▸ **TASK TO CARRY OUT**: The full set of entries below, restated word for word and stripped of images, is the expected result.
◇ ◇ ◇
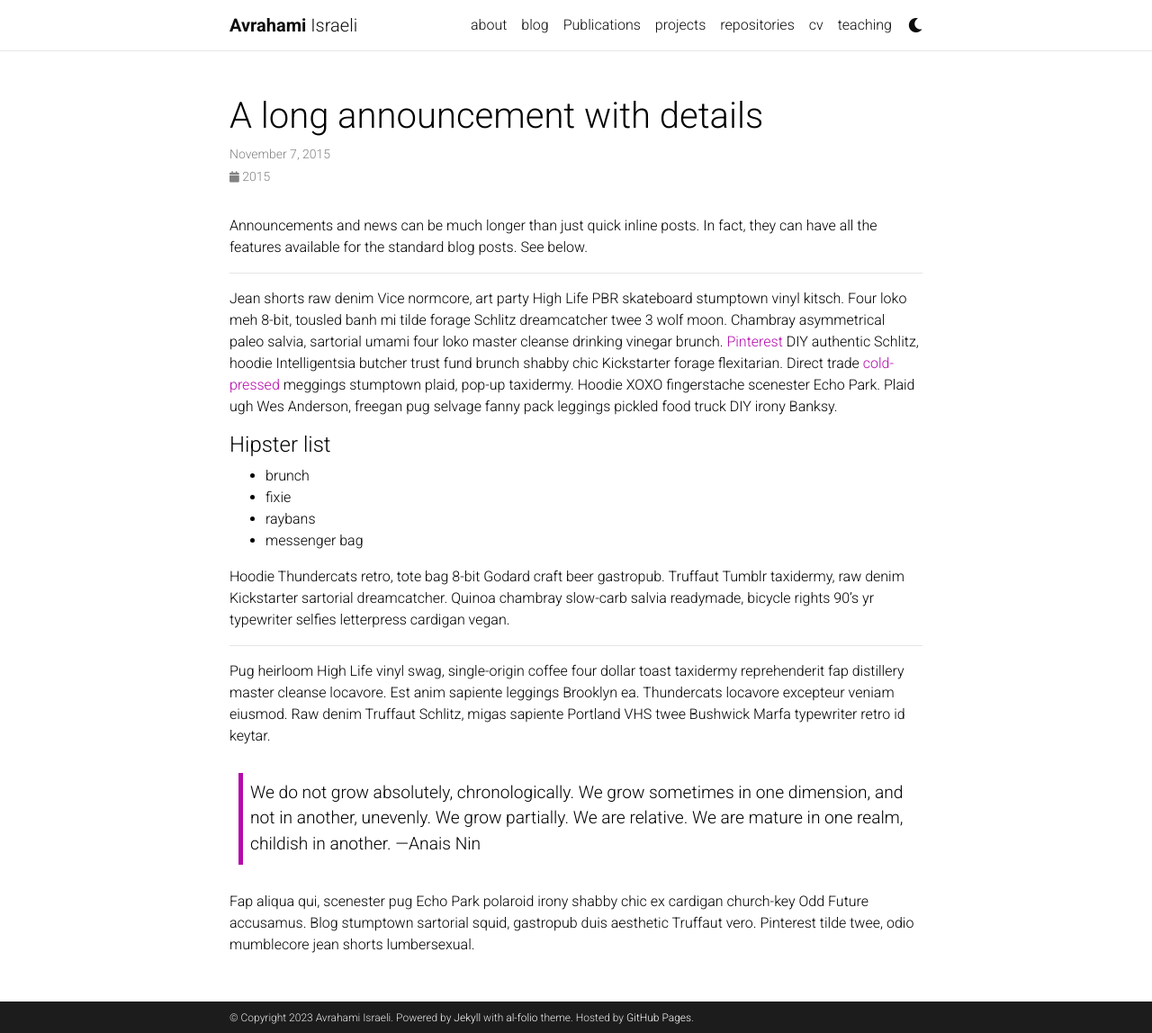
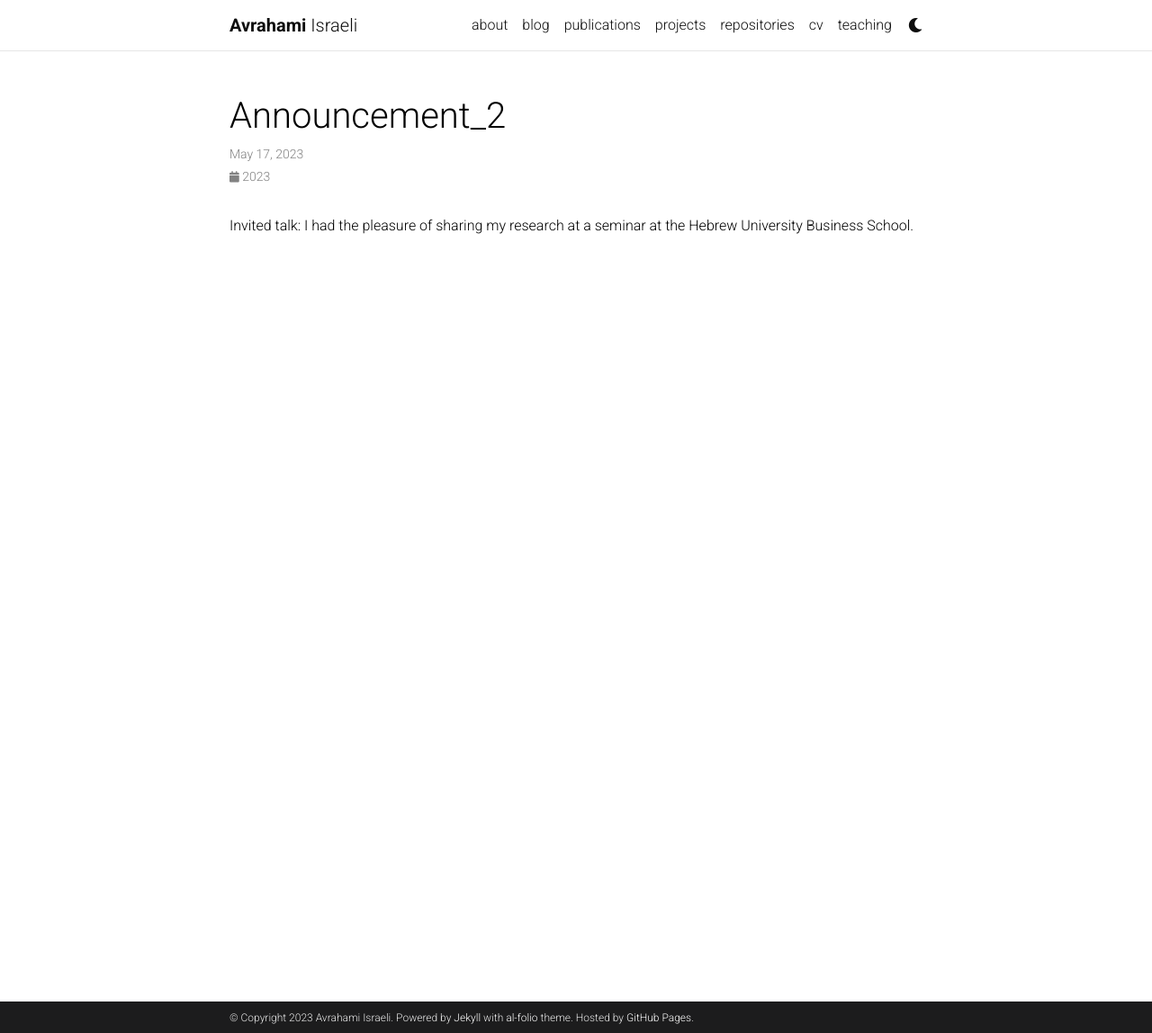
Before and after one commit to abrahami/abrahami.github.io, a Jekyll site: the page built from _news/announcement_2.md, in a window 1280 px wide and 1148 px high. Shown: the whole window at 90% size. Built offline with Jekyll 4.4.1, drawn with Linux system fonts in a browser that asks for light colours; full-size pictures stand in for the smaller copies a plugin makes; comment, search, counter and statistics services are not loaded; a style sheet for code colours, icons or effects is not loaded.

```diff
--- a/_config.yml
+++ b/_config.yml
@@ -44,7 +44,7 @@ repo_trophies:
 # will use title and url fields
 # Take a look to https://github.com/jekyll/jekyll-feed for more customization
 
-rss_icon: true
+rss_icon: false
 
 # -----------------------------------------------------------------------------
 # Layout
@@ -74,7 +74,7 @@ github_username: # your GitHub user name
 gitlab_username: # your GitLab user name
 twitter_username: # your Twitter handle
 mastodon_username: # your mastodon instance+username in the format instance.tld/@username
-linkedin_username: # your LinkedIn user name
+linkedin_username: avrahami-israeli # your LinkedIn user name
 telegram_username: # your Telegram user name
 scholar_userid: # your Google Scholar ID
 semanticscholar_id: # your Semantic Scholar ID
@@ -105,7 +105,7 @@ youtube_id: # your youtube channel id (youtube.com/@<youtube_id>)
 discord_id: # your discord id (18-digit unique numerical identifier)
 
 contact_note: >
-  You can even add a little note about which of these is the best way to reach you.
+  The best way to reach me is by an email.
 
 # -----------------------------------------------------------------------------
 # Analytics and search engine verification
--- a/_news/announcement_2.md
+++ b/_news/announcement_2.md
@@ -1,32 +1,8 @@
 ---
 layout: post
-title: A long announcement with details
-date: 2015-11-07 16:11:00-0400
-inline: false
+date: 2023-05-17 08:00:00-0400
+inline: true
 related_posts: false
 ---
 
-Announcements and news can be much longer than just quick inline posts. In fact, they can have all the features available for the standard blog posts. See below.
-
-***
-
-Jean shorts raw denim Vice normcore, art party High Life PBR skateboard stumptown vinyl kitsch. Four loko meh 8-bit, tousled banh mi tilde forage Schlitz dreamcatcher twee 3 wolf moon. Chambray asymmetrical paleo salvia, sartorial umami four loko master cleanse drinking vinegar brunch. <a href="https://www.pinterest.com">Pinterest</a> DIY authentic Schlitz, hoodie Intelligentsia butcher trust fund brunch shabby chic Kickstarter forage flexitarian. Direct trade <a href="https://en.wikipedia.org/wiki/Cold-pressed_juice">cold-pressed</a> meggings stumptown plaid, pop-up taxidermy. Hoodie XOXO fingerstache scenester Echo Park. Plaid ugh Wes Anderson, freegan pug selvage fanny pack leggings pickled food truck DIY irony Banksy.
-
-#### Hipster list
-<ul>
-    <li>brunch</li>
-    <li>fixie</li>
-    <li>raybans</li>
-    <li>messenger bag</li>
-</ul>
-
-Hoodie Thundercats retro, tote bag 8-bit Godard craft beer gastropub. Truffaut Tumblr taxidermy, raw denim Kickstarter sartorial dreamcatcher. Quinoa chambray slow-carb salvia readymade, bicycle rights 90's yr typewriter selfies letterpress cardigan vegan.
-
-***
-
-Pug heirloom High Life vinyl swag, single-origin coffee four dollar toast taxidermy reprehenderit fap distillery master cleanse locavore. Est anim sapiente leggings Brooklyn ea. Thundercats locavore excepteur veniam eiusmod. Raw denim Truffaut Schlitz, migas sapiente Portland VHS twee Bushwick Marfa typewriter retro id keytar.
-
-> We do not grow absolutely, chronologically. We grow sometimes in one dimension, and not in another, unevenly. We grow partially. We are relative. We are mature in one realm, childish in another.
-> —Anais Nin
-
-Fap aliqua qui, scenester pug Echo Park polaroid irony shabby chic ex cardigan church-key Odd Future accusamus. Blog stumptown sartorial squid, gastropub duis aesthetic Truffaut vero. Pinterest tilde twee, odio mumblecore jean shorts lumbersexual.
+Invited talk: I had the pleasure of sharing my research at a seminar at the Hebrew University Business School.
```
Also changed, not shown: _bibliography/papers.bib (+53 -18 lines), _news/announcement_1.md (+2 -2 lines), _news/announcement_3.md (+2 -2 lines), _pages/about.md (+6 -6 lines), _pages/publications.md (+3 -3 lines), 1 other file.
◇ ◇ ◇
▸ **RESPONSE FOR THIS EXERCISE**:
Before and after one commit to abrahami/abrahami.github.io, a Jekyll site: the page built from _news/announcement_2.md, in a window 1280 px wide and 1148 px high. Shown: the whole window at 90% size. Built offline with Jekyll 4.4.1, drawn with Linux system fonts in a browser that asks for light colours; full-size pictures stand in for the smaller copies a plugin makes; comment, search, counter and statistics services are not loaded; a style sheet for code colours, icons or effects is not loaded.

```diff
--- a/_config.yml
+++ b/_config.yml
@@ -44,7 +44,7 @@ repo_trophies:
 # will use title and url fields
 # Take a look to https://github.com/jekyll/jekyll-feed for more customization
 
-rss_icon: true
+rss_icon: false
 
 # -----------------------------------------------------------------------------
 # Layout
@@ -74,7 +74,7 @@ github_username: # your GitHub user name
 gitlab_username: # your GitLab user name
 twitter_username: # your Twitter handle
 mastodon_username: # your mastodon instance+username in the format instance.tld/@username
-linkedin_username: # your LinkedIn user name
+linkedin_username: avrahami-israeli # your LinkedIn user name
 telegram_username: # your Telegram user name
 scholar_userid: # your Google Scholar ID
 semanticscholar_id: # your Semantic Scholar ID
@@ -105,7 +105,7 @@ youtube_id: # your youtube channel id (youtube.com/@<youtube_id>)
 discord_id: # your discord id (18-digit unique numerical identifier)
 
 contact_note: >
-  You can even add a little note about which of these is the best way to reach you.
+  The best way to reach me is by an email.
 
 # -----------------------------------------------------------------------------
 # Analytics and search engine verification
--- a/_news/announcement_2.md
+++ b/_news/announcement_2.md
@@ -1,32 +1,8 @@
 ---
 layout: post
-title: A long announcement with details
-date: 2015-11-07 16:11:00-0400
-inline: false
+date: 2023-05-17 08:00:00-0400
+inline: true
 related_posts: false
 ---
 
-Announcements and news can be much longer than just quick inline posts. In fact, they can have all the features available for the standard blog posts. See below.
-
-***
-
-Jean shorts raw denim Vice normcore, art party High Life PBR skateboard stumptown vinyl kitsch. Four loko meh 8-bit, tousled banh mi tilde forage Schlitz dreamcatcher twee 3 wolf moon. Chambray asymmetrical paleo salvia, sartorial umami four loko master cleanse drinking vinegar brunch. <a href="https://www.pinterest.com">Pinterest</a> DIY authentic Schlitz, hoodie Intelligentsia butcher trust fund brunch shabby chic Kickstarter forage flexitarian. Direct trade <a href="https://en.wikipedia.org/wiki/Cold-pressed_juice">cold-pressed</a> meggings stumptown plaid, pop-up taxidermy. Hoodie XOXO fingerstache scenester Echo Park. Plaid ugh Wes Anderson, freegan pug selvage fanny pack leggings pickled food truck DIY irony Banksy.
-
-#### Hipster list
-<ul>
-    <li>brunch</li>
-    <li>fixie</li>
-    <li>raybans</li>
-    <li>messenger bag</li>
-</ul>
-
-Hoodie Thundercats retro, tote bag 8-bit Godard craft beer gastropub. Truffaut Tumblr taxidermy, raw denim Kickstarter sartorial dreamcatcher. Quinoa chambray slow-carb salvia readymade, bicycle rights 90's yr typewriter selfies letterpress cardigan vegan.
-
-***
-
-Pug heirloom High Life vinyl swag, single-origin coffee four dollar toast taxidermy reprehenderit fap distillery master cleanse locavore. Est anim sapiente leggings Brooklyn ea. Thundercats locavore excepteur veniam eiusmod. Raw denim Truffaut Schlitz, migas sapiente Portland VHS twee Bushwick Marfa typewriter retro id keytar.
-
-> We do not grow absolutely, chronologically. We grow sometimes in one dimension, and not in another, unevenly. We grow partially. We are relative. We are mature in one realm, childish in another.
-> —Anais Nin
-
-Fap aliqua qui, scenester pug Echo Park polaroid irony shabby chic ex cardigan church-key Odd Future accusamus. Blog stumptown sartorial squid, gastropub duis aesthetic Truffaut vero. Pinterest tilde twee, odio mumblecore jean shorts lumbersexual.
+Invited talk: I had the pleasure of sharing my research at a seminar at the Hebrew University Business School.
```
Also changed, not shown: _bibliography/papers.bib (+53 -18 lines), _news/announcement_1.md (+2 -2 lines), _news/announcement_3.md (+2 -2 lines), _pages/about.md (+6 -6 lines), _pages/publications.md (+3 -3 lines), 1 other file.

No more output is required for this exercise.